Others : Urine R/E, Culture
Psychological and social evaluation
After a thorough evaluation of donor and recipient, papers are processed for transplant committee approval as per the THOA act. Patient is taken for transplant surgery after committee's approval. Patient is admitted two days and donor one day prior to surgery. One or more session of hemodialysis is required before surgery. Surgery is done under general anesthesia. The surgeon makes an incision and places the new kidney in the` lower abdomen. Unless the native kidneys are causing complications such as high blood pressure or infection, they are left in place.Kidney transplant surgery usually lasts about three to four hours. A kidney from a living donor may begin to make urine immediately, but urine production in a cadaver kidney may take longer. Patient is shifted to kidney transplant ICU after recovery from anesthesia. In the ICU special monitoring of vitals, IV fluid infusion and urine output is maintained. Immunosuppressive medications are given to prevent rejection of graft kidney.
The antirejection medications most commonly used in combination include:
Immunosuppression medications is closely monitored to make sure optimum dose and the best combination is prescribed. Kidney transplant recipient is discharged normally after 10 days and donor is discharged after 5 days in hospital.
Individuals who donate a kidney can live healthy lives with the remaining kidney.
After discharge from hospital, regular follow up is required with your nephrologist as per hospital protocol. The frequency of follow will decrease with passage of time. The stitches or surgical staples are removed during follow-up. DJ stent is removed after 4 weeks of transplant surgery. Medications are continued life long, the dose of which is adjusted during follow-up visits.
Few things to watch out for and consult nephrologist at earliest include :
Fever, which may be a sign of rejection or infection
Redness, swelling, or bleeding or other drainage from the incision site
Increase in pain around the incision site
Increase in creatinine
Kidney transplant survival rates
Graft survival and patient survival after 1 year of live related renal transplant is 95% and 98% respectively.

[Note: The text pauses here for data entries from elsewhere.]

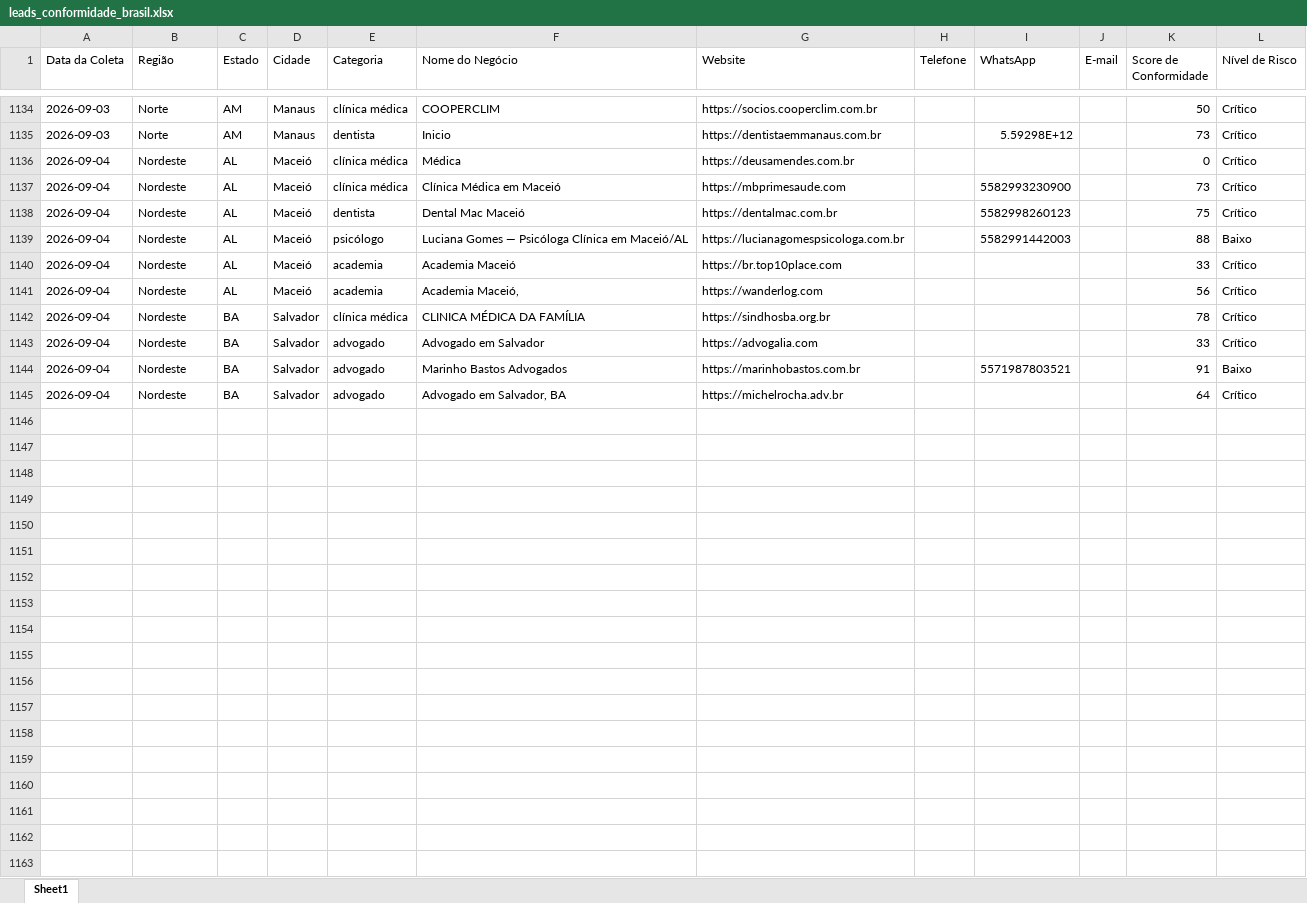
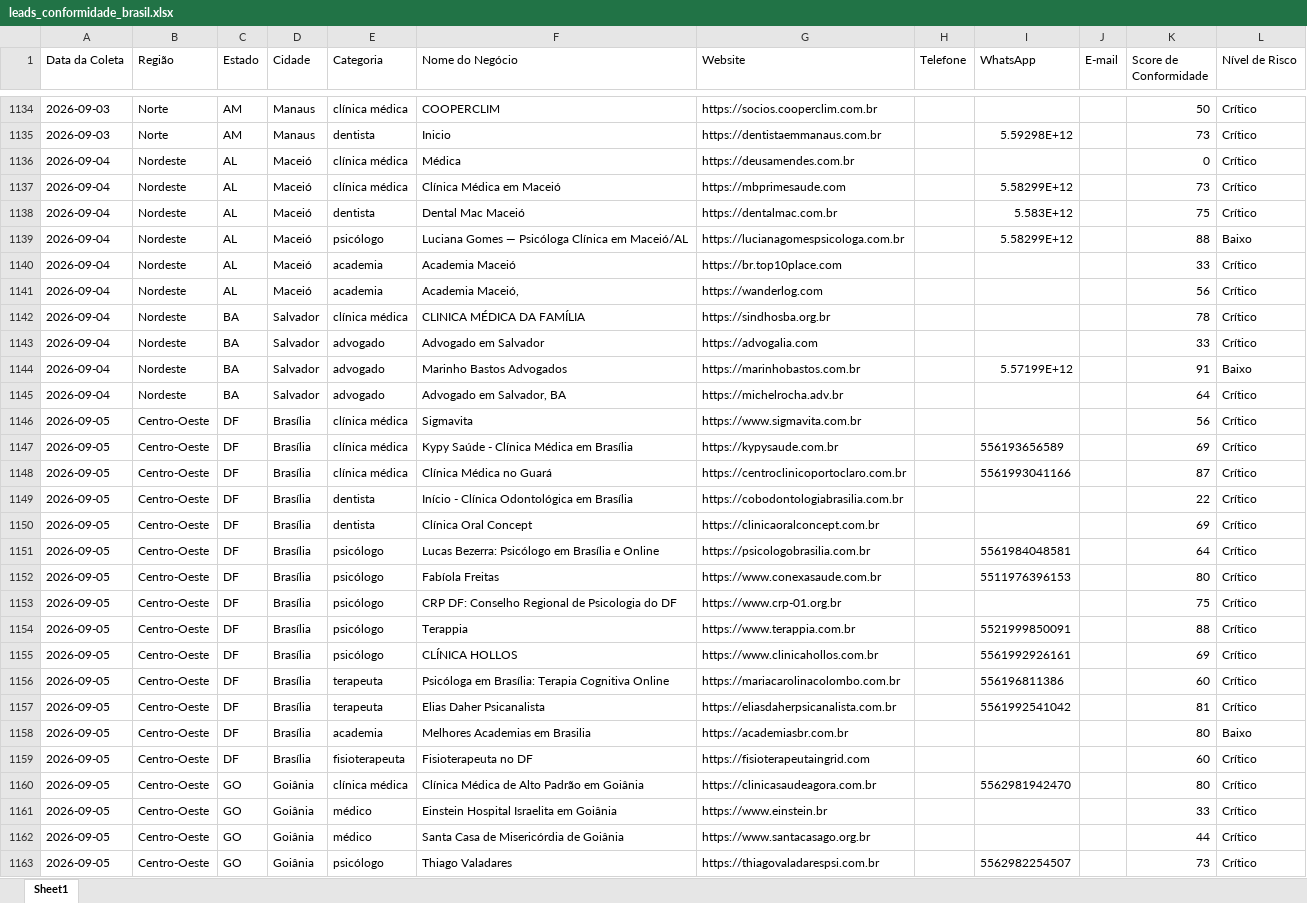
Before and after one commit to leandroeriksonoliveira/veltrodigital, an Excel workbook: leads_automation/data/leads_conformidade_brasil.xlsx, sheet Sheet1, drawn as a sheet; only a part is shown, gaps mark what is left out; values as stored, in another font and other column widths than the file's, no borders; the diff covers the shown part only; the diff names each change by its address in the sheet, - before the commit and + after, or states it on an @@ line.

```diff
--- a/leads_automation/data/leads_conformidade_brasil.xlsx (sheet Sheet1)
+++ b/leads_automation/data/leads_conformidade_brasil.xlsx (sheet Sheet1)
-I1137 (WhatsApp): 5582993230900
+I1137 (WhatsApp): 5.58299E+12
-I1138 (WhatsApp): 5582998260123
+I1138 (WhatsApp): 5.583E+12
-I1139 (WhatsApp): 5582991442003
+I1139 (WhatsApp): 5.58299E+12
-I1144 (WhatsApp): 5571987803521
+I1144 (WhatsApp): 5.57199E+12
+row 1146: 2026-09-05 | Centro-Oeste | DF | Brasília | clínica médica | Sigmavita | https://www.sigmavita.com.br |  |  |  | 56 | Crítico
+row 1147: 2026-09-05 | Centro-Oeste | DF | Brasília | clínica médica | Kypy Saúde - Clínica Médica em Brasília | https://kypysaude.com.br |  | 556193656589 |  | 69 | Crítico
+row 1148: 2026-09-05 | Centro-Oeste | DF | Brasília | clínica médica | Clínica Médica no Guará | https://centroclinicoportoclaro.com.br |  | 5561993041166 |  | 87 | Crítico
+row 1149: 2026-09-05 | Centro-Oeste | DF | Brasília | dentista | Início - Clínica Odontológica em Brasília | https://cobodontologiabrasilia.com.br |  |  |  | 22 | Crítico
+row 1150: 2026-09-05 | Centro-Oeste | DF | Brasília | dentista | Clínica Oral Concept | https://clinicaoralconcept.com.br |  |  |  | 69 | Crítico
+row 1151: 2026-09-05 | Centro-Oeste | DF | Brasília | psicólogo | Lucas Bezerra: Psicólogo em Brasília e Online | https://psicologobrasilia.com.br |  | 5561984048581 |  | 64 | Crítico
+row 1152: 2026-09-05 | Centro-Oeste | DF | Brasília | psicólogo | Fabíola Freitas | https://www.conexasaude.com.br |  | 5511976396153 |  | 80 | Crítico
+row 1153: 2026-09-05 | Centro-Oeste | DF | Brasília | psicólogo | CRP DF: Conselho Regional de Psicologia do DF | https://www.crp-01.org.br |  |  |  | 75 | Crítico
+row 1154: 2026-09-05 | Centro-Oeste | DF | Brasília | psicólogo | Terappia | https://www.terappia.com.br |  | 5521999850091 |  | 88 | Crítico
+row 1155: 2026-09-05 | Centro-Oeste | DF | Brasília | psicólogo | CLÍNICA HOLLOS | https://www.clinicahollos.com.br |  | 5561992926161 |  | 69 | Crítico
+row 1156: 2026-09-05 | Centro-Oeste | DF | Brasília | terapeuta | Psicóloga em Brasília: Terapia Cognitiva Online | https://mariacarolinacolombo.com.br |  | 556196811386 |  | 60 | Crítico
+row 1157: 2026-09-05 | Centro-Oeste | DF | Brasília | terapeuta | Elias Daher Psicanalista | https://eliasdaherpsicanalista.com.br |  | 5561992541042 |  | 81 | Crítico
+row 1158: 2026-09-05 | Centro-Oeste | DF | Brasília | academia | Melhores Academias em Brasilia | https://academiasbr.com.br |  |  |  | 80 | Baixo
+row 1159: 2026-09-05 | Centro-Oeste | DF | Brasília | fisioterapeuta | Fisioterapeuta no DF | https://fisioterapeutaingrid.com |  |  |  | 60 | Crítico
+row 1160: 2026-09-05 | Centro-Oeste | GO | Goiânia | clínica médica | Clínica Médica de Alto Padrão em Goiânia | https://clinicasaudeagora.com.br |  | 5562981942470 |  | 80 | Crítico
+row 1161: 2026-09-05 | Centro-Oeste | GO | Goiânia | médico | Einstein Hospital Israelita em Goiânia | https://www.einstein.br |  |  |  | 33 | Crítico
+row 1162: 2026-09-05 | Centro-Oeste | GO | Goiânia | médico | Santa Casa de Misericórdia de Goiânia | https://www.santacasago.org.br |  |  |  | 44 | Crítico
+row 1163: 2026-09-05 | Centro-Oeste | GO | Goiânia | psicólogo | Thiago Valadares | https://thiagovaladarespsi.com.br |  | 5562982254507 |  | 73 | Crítico
```
Also changed, not shown: 4 added rows elsewhere in this sheet, 1 other file.
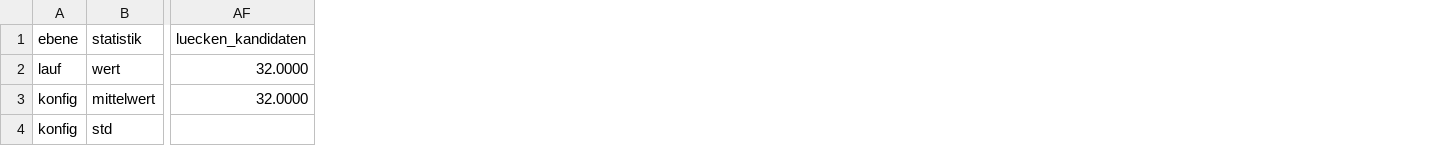
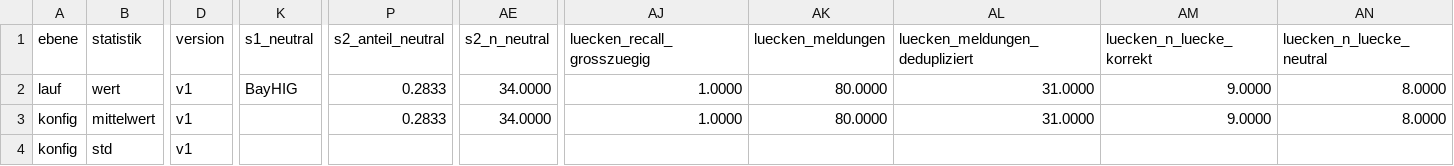
Before and after one commit to SebastianHaug35/Masterthesis_Experiment, a CSV file: h1/results/kennzahlen.csv, drawn as a sheet; only a part is shown, gaps mark what is left out; removed rows and columns are numbered as before the commit, all else as after; the diff covers the shown part only; the diff names each change by its address in the sheet, - before the commit and + after, or states it on an @@ line.

```diff
--- a/h1/results/kennzahlen.csv
+++ b/h1/results/kennzahlen.csv
+column D (version), rows 2-4: all v1
+column K (s1_neutral), row 2: BayHIG
+column P (s2_anteil_neutral), rows 2-3: 0.2833 | 0.2833
+column AE (s2_n_neutral), rows 2-3: 34.0000 | 34.0000
-column AF (luecken_kandidaten), rows 2-3: 32.0000 | 32.0000
+column AJ (luecken_recall_grosszuegig), rows 2-3: 1.0000 | 1.0000
+column AK (luecken_meldungen), rows 2-3: 80.0000 | 80.0000
+column AL (luecken_meldungen_dedupliziert), rows 2-3: 31.0000 | 31.0000
+column AM (luecken_n_luecke_korrekt), rows 2-3: 9.0000 | 9.0000
+column AN (luecken_n_luecke_neutral), rows 2-3: 8.0000 | 8.0000
```
Also changed, not shown: 6 added columns, 1 removed column and 38 edited cells elsewhere in this file, h1/results/funde_bewertet.csv, h1/results/uebersehen.csv, 10 other files.
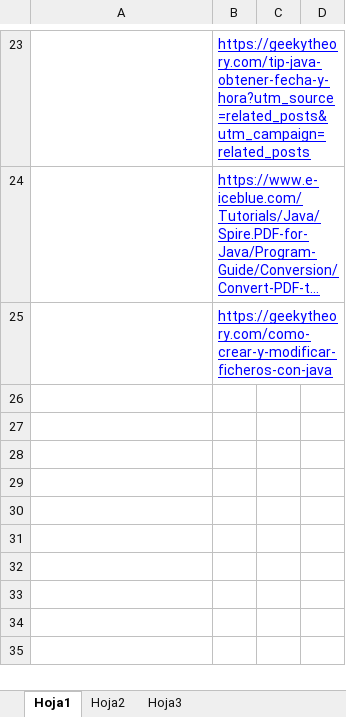
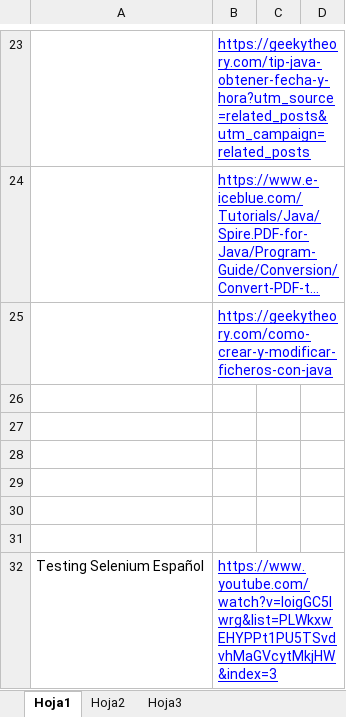
Before and after one commit to mfunes458/Tutoriales1, an Excel workbook: Paginas_Interesantes.xlsx, sheet Hoja1, drawn as a sheet; only a part is shown, gaps mark what is left out; long unchanged cells end in …; values as stored, in another font and other column widths than the file's, no borders; the diff names each change by its address in the sheet, - before the commit and + after, or states it on an @@ line.

```diff
--- a/Paginas_Interesantes.xlsx (sheet Hoja1)
+++ b/Paginas_Interesantes.xlsx (sheet Hoja1)
+row 26: (empty)
+row 27: (empty)
+row 28: (empty)
+row 29: (empty)
+row 30: (empty)
+row 31: (empty)
+row 32: Testing Selenium Español | https://www.youtube.com/watch?v=loigGC5Iwrg&list=PLWkxwEHYPPt1PU5TSvdvhMaGVcytMkjHW&index=3
```
Also changed, not shown: 1 other file.
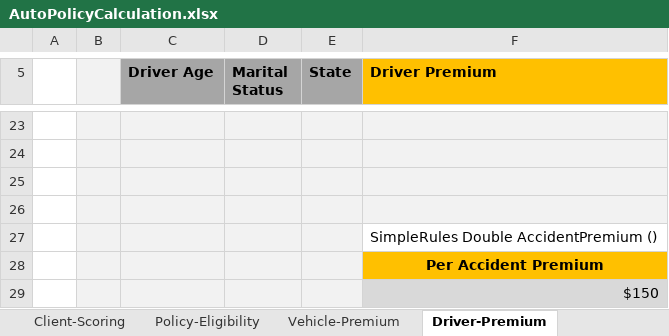
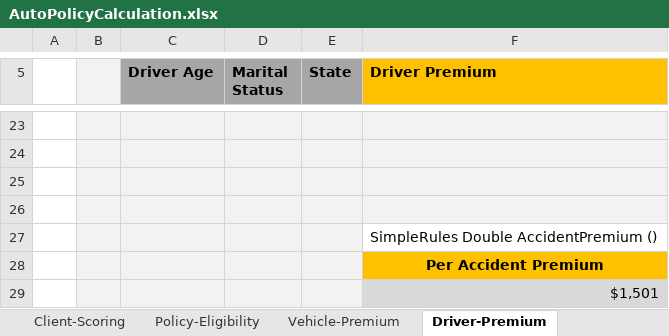
Before and after one commit to ekosolapova/myLfs, an Excel workbook: DESIGN/rules/Example 3 - Auto Policy Calculation/AutoPolicyCalculation.xlsx, sheet Driver-Premium, drawn as a sheet; only a part is shown, gaps mark what is left out; values as stored, in another font and other column widths than the file's, no borders; the diff names each change by its address in the sheet, - before the commit and + after, or states it on an @@ line.

Commit message:
Project Example 3 - Auto Policy Calculation is saved. Type: SAVE.

```diff
--- a/DESIGN/rules/Example 3 - Auto Policy Calculation/AutoPolicyCalculation.xlsx (sheet Driver-Premium)
+++ b/DESIGN/rules/Example 3 - Auto Policy Calculation/AutoPolicyCalculation.xlsx (sheet Driver-Premium)
-F29 (Driver Premium): $150
+F29 (Driver Premium): $1,501
```
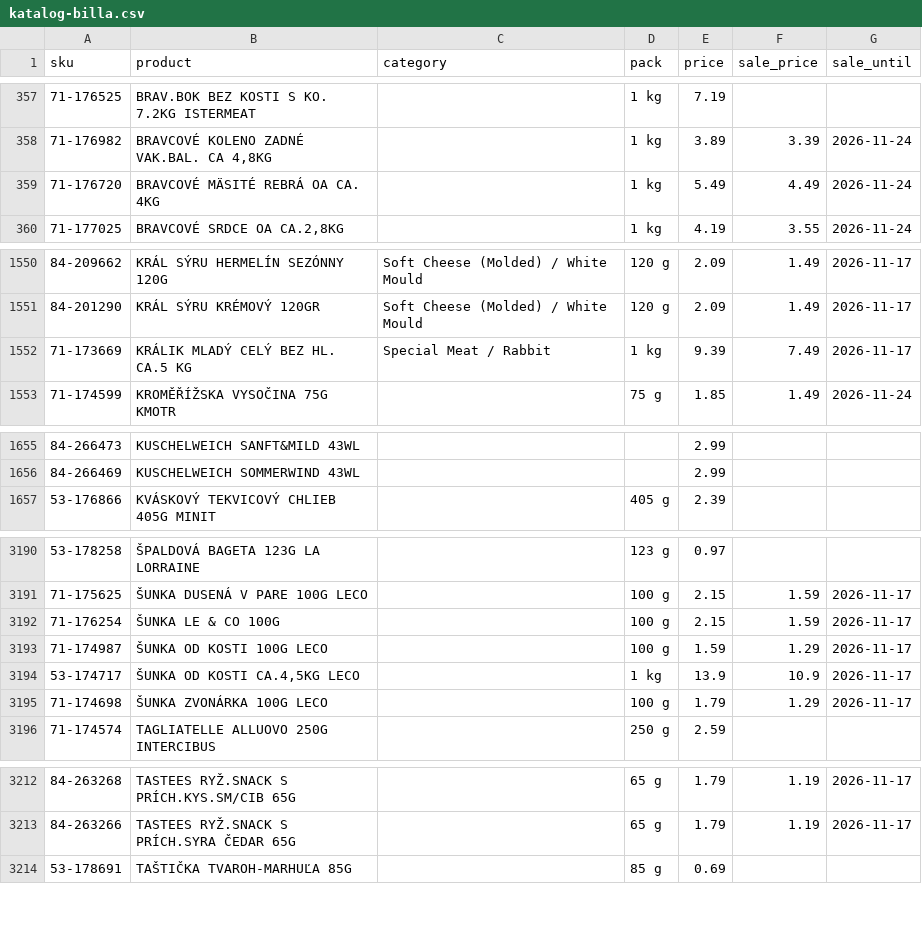
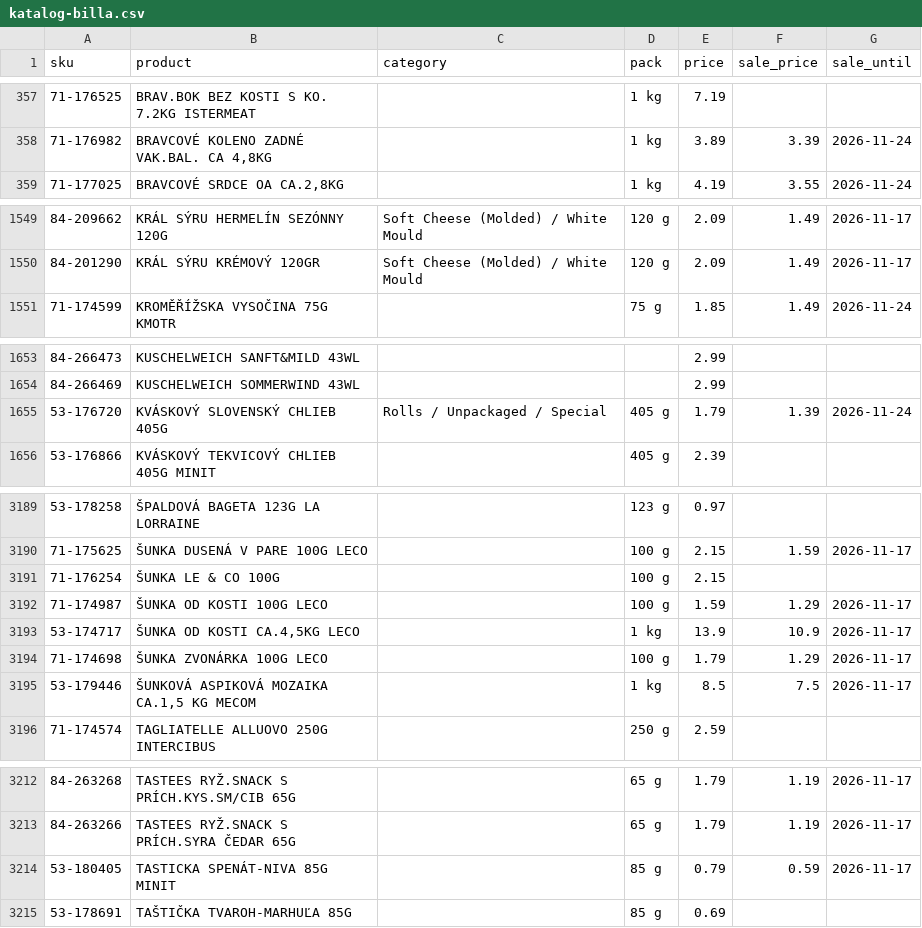
Before and after one commit to stromokocur5/receptio, a CSV file: content/katalog-billa.csv, drawn as a sheet; only a part is shown, gaps mark what is left out; the diff covers the shown part only.

```diff
--- a/content/katalog-billa.csv
+++ b/content/katalog-billa.csv
@@ -358,3 +358,2 @@ sku,product,category,pack,price,sale_price,sale_until
 71-176982,"BRAVCOVÉ KOLENO ZADNÉ VAK.BAL. CA 4,8KG",,1 kg,3.89,3.39,2026-11-24
-71-176720,BRAVCOVÉ MÄSITÉ REBRÁ OA CA. 4KG,,1 kg,5.49,4.49,2026-11-24
 71-177025,"BRAVCOVÉ SRDCE OA CA.2,8KG",,1 kg,4.19,3.55,2026-11-24
@@ -1551,3 +1550,2 @@ sku,product,category,pack,price,sale_price,sale_until
 84-201290,KRÁL SÝRU KRÉMOVÝ 120GR,Soft Cheese (Molded) / White Mould,120 g,2.09,1.49,2026-11-17
-71-173669,KRÁLIK MLADÝ CELÝ BEZ HL. CA.5 KG,Special Meat / Rabbit,1 kg,9.39,7.49,2026-11-17
 71-174599,KROMĚŘÍŽSKA VYSOČINA 75G KMOTR,,75 g,1.85,1.49,2026-11-24
@@ -1656,2 +1654,3 @@ sku,product,category,pack,price,sale_price,sale_until
 84-266469,KUSCHELWEICH SOMMERWIND 43WL,,,2.99,,
+53-176720,KVÁSKOVÝ SLOVENSKÝ CHLIEB 405G,Rolls / Unpackaged / Special,405 g,1.79,1.39,2026-11-24
 53-176866,KVÁSKOVÝ TEKVICOVÝ CHLIEB 405G MINIT,,405 g,2.39,,
@@ -3191,3 +3190,3 @@ sku,product,category,pack,price,sale_price,sale_until
 71-175625,ŠUNKA DUSENÁ V PARE 100G LECO,,100 g,2.15,1.59,2026-11-17
-71-176254,ŠUNKA LE & CO 100G,,100 g,2.15,1.59,2026-11-17
+71-176254,ŠUNKA LE & CO 100G,,100 g,2.15,,
 71-174987,ŠUNKA OD KOSTI 100G LECO,,100 g,1.59,1.29,2026-11-17
@@ -3195,2 +3194,3 @@ sku,product,category,pack,price,sale_price,sale_until
 71-174698,ŠUNKA ZVONÁRKA 100G LECO,,100 g,1.79,1.29,2026-11-17
+53-179446,"ŠUNKOVÁ ASPIKOVÁ MOZAIKA CA.1,5 KG MECOM",,1 kg,8.5,7.5,2026-11-17
 71-174574,TAGLIATELLE ALLUOVO 250G INTERCIBUS,,250 g,2.59,,
@@ -3213,2 +3213,3 @@ sku,product,category,pack,price,sale_price,sale_until
 84-263266,TASTEES RYŽ.SNACK S PRÍCH.SYRA ČEDAR 65G,,65 g,1.79,1.19,2026-11-17
+53-180405,TASTICKA SPENÁT-NIVA 85G MINIT,,85 g,0.79,0.59,2026-11-17
 53-178691,TAŠTIČKA TVAROH-MARHUĽA 85G,,85 g,0.69,,
```
Also changed, not shown: 1 added row and 3 removed rows elsewhere in this file, content/price-history-kaufland.csv, content/price-history-kosik-sk.csv, 8 other files.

After 5 years graft survival and patient survival is 80% and 90% respectively.